• [Working data]:

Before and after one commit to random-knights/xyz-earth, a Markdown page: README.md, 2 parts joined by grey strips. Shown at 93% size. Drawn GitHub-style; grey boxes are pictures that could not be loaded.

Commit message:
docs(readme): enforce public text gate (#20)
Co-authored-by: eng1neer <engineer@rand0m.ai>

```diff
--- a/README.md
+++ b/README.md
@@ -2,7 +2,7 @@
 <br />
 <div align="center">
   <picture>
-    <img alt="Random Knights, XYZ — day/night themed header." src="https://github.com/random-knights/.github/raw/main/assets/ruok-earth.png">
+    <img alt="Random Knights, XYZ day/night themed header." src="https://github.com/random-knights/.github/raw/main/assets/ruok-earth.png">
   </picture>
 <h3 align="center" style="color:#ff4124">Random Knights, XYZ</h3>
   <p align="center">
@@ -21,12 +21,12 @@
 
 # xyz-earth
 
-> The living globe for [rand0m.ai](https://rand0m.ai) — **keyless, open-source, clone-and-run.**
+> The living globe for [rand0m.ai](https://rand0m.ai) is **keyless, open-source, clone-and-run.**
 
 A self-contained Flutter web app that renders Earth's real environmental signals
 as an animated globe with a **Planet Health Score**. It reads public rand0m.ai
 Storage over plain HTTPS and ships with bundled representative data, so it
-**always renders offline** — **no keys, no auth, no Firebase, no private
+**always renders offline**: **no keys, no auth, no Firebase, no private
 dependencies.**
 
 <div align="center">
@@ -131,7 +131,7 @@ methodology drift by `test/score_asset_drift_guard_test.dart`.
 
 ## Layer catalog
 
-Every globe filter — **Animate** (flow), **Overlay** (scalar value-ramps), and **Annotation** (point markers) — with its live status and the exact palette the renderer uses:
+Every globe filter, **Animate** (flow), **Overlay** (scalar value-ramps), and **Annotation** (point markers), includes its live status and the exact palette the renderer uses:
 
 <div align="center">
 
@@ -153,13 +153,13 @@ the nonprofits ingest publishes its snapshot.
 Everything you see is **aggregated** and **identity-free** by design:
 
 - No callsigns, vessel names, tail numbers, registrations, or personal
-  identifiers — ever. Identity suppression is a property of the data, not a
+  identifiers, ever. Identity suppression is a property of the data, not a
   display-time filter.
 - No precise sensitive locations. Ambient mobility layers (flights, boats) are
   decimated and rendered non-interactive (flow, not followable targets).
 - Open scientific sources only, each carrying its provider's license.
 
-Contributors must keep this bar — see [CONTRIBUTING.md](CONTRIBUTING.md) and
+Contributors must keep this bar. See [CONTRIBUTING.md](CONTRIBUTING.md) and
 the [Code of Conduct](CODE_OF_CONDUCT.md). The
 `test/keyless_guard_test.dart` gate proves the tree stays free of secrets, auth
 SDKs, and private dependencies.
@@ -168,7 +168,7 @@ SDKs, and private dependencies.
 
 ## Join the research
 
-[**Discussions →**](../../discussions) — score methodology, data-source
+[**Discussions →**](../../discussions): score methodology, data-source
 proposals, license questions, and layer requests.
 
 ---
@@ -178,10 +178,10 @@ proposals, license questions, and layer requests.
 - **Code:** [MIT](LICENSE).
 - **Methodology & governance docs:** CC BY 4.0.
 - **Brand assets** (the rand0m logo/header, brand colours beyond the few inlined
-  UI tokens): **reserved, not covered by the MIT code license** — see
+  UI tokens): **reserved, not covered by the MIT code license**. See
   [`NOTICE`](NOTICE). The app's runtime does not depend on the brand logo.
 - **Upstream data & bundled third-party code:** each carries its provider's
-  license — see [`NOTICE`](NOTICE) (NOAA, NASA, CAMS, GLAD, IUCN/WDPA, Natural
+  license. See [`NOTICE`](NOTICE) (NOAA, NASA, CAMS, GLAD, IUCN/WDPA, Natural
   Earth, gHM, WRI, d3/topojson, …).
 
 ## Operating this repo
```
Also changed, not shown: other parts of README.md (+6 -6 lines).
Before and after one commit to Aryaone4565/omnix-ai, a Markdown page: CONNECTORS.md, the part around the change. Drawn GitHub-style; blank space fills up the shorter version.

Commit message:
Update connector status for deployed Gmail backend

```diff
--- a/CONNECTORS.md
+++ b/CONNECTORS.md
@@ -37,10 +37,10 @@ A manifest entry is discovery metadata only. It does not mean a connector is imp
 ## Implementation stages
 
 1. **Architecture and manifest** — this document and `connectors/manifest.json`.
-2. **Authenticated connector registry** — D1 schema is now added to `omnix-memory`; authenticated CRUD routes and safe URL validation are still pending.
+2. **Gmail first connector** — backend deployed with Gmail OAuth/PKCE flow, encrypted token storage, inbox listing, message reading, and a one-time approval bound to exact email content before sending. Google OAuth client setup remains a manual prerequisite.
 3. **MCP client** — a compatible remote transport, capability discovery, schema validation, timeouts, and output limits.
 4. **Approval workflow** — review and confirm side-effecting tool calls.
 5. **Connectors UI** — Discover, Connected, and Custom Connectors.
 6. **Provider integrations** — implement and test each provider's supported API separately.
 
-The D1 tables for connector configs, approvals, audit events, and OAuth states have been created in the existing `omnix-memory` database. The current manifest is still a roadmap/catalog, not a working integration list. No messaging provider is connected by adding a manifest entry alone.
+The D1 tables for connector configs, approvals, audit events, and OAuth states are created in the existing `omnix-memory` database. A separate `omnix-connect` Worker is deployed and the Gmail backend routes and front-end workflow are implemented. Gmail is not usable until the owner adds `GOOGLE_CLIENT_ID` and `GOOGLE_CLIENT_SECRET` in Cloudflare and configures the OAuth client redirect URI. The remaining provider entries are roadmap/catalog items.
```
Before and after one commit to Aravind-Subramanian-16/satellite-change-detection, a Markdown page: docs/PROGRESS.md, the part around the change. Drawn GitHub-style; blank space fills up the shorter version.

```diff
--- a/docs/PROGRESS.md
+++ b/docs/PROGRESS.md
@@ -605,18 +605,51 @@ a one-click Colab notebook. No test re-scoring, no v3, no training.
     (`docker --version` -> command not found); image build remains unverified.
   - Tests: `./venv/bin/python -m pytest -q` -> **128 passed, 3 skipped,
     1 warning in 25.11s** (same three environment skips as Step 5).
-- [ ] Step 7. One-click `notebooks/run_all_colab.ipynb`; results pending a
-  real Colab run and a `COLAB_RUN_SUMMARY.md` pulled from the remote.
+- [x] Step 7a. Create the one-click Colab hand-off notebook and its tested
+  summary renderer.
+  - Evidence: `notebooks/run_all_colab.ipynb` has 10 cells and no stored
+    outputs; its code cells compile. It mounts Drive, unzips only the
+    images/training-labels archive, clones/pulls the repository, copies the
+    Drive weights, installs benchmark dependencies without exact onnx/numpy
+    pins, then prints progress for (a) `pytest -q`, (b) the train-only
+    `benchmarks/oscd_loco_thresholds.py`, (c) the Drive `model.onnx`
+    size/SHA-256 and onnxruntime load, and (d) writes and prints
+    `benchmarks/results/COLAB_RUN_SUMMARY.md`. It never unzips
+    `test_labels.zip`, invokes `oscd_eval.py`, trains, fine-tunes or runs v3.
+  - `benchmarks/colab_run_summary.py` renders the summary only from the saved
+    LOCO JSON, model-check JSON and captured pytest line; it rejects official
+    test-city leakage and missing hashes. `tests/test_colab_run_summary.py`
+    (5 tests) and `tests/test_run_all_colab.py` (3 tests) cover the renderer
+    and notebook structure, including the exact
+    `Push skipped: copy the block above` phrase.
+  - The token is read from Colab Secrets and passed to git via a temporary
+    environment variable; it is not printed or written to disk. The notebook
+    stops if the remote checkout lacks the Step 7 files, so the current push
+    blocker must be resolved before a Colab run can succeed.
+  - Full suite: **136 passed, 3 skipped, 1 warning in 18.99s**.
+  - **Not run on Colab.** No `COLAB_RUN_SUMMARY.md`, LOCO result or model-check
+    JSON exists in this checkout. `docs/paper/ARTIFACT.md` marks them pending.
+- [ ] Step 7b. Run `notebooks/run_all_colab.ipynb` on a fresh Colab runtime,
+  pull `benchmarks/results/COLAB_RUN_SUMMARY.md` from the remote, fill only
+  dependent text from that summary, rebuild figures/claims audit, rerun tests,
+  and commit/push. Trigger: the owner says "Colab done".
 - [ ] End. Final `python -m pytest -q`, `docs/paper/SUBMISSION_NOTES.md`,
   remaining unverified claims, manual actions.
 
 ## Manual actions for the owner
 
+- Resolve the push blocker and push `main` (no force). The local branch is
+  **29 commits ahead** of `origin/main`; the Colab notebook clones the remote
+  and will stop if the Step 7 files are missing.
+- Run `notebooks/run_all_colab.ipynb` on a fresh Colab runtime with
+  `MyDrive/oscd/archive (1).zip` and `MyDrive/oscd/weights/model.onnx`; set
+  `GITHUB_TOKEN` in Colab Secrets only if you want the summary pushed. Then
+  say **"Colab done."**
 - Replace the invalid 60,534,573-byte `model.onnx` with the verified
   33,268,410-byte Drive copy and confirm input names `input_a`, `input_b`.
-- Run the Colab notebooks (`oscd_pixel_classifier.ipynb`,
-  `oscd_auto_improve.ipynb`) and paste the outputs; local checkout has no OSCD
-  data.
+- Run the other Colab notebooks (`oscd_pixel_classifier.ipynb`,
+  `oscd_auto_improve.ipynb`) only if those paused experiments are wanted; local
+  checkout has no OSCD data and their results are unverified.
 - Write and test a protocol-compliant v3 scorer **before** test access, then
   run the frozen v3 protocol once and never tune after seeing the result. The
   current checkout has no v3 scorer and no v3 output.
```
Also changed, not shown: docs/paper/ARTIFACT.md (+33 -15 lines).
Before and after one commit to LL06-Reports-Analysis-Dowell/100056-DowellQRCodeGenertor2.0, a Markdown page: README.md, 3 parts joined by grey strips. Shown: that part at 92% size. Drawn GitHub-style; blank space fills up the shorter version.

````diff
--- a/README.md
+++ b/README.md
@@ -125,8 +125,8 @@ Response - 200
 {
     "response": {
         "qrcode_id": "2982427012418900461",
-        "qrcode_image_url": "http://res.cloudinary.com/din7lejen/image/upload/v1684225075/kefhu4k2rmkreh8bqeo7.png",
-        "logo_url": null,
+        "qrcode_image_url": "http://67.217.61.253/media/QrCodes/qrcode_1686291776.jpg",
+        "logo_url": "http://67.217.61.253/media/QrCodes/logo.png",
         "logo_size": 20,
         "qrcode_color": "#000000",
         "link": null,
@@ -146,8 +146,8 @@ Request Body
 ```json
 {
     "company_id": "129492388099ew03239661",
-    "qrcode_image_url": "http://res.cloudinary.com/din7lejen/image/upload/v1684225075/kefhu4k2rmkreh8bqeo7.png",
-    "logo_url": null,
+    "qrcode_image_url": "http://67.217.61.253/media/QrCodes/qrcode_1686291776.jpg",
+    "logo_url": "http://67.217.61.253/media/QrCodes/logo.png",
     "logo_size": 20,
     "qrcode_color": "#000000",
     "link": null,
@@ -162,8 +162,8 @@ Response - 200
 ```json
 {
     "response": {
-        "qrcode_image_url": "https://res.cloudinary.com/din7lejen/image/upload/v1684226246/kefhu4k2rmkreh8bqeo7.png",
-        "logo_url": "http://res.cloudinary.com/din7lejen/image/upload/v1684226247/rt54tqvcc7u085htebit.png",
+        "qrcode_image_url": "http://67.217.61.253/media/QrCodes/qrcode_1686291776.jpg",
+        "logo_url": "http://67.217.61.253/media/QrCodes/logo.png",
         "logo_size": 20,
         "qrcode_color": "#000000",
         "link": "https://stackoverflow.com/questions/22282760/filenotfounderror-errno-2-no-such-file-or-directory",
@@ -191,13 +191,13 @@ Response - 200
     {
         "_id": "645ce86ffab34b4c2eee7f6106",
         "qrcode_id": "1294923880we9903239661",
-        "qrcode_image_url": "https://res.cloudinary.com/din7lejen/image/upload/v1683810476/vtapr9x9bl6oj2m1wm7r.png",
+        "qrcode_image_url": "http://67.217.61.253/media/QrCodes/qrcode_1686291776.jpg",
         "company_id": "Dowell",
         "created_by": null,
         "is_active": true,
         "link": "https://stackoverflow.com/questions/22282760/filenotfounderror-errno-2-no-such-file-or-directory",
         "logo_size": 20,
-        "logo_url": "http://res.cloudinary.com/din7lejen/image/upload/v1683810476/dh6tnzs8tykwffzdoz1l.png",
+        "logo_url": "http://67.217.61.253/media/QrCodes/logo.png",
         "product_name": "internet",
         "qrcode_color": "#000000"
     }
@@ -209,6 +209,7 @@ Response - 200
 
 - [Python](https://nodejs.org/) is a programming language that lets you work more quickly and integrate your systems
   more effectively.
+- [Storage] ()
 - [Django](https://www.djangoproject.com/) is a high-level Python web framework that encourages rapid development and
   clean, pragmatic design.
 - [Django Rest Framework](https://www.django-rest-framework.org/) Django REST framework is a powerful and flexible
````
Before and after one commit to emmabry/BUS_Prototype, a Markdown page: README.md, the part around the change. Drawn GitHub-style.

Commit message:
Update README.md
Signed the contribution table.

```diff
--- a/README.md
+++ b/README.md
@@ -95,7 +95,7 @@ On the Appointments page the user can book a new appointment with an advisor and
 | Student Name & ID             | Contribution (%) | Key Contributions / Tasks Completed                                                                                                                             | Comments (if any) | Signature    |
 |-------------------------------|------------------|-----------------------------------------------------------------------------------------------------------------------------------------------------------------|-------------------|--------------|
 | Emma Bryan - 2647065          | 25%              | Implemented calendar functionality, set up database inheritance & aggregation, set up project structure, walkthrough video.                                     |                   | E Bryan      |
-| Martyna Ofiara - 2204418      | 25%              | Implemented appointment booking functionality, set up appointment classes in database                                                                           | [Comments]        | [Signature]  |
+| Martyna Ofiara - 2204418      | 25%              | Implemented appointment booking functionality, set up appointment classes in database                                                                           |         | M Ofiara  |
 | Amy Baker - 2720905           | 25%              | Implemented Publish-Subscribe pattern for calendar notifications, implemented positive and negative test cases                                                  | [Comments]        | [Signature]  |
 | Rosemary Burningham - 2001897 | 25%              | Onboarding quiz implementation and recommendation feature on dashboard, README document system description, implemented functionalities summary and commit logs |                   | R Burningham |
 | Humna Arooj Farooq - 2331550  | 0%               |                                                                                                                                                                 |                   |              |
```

• [Work task]: Could you report all lines of the listing that hold "must"?

• [Exercise output]:
-Contributors must keep this bar — see [CONTRIBUTING.md](CONTRIBUTING.md) and
+Contributors must keep this bar. See [CONTRIBUTING.md](CONTRIBUTING.md) and
+    blocker must be resolved before a Colab run can succeed.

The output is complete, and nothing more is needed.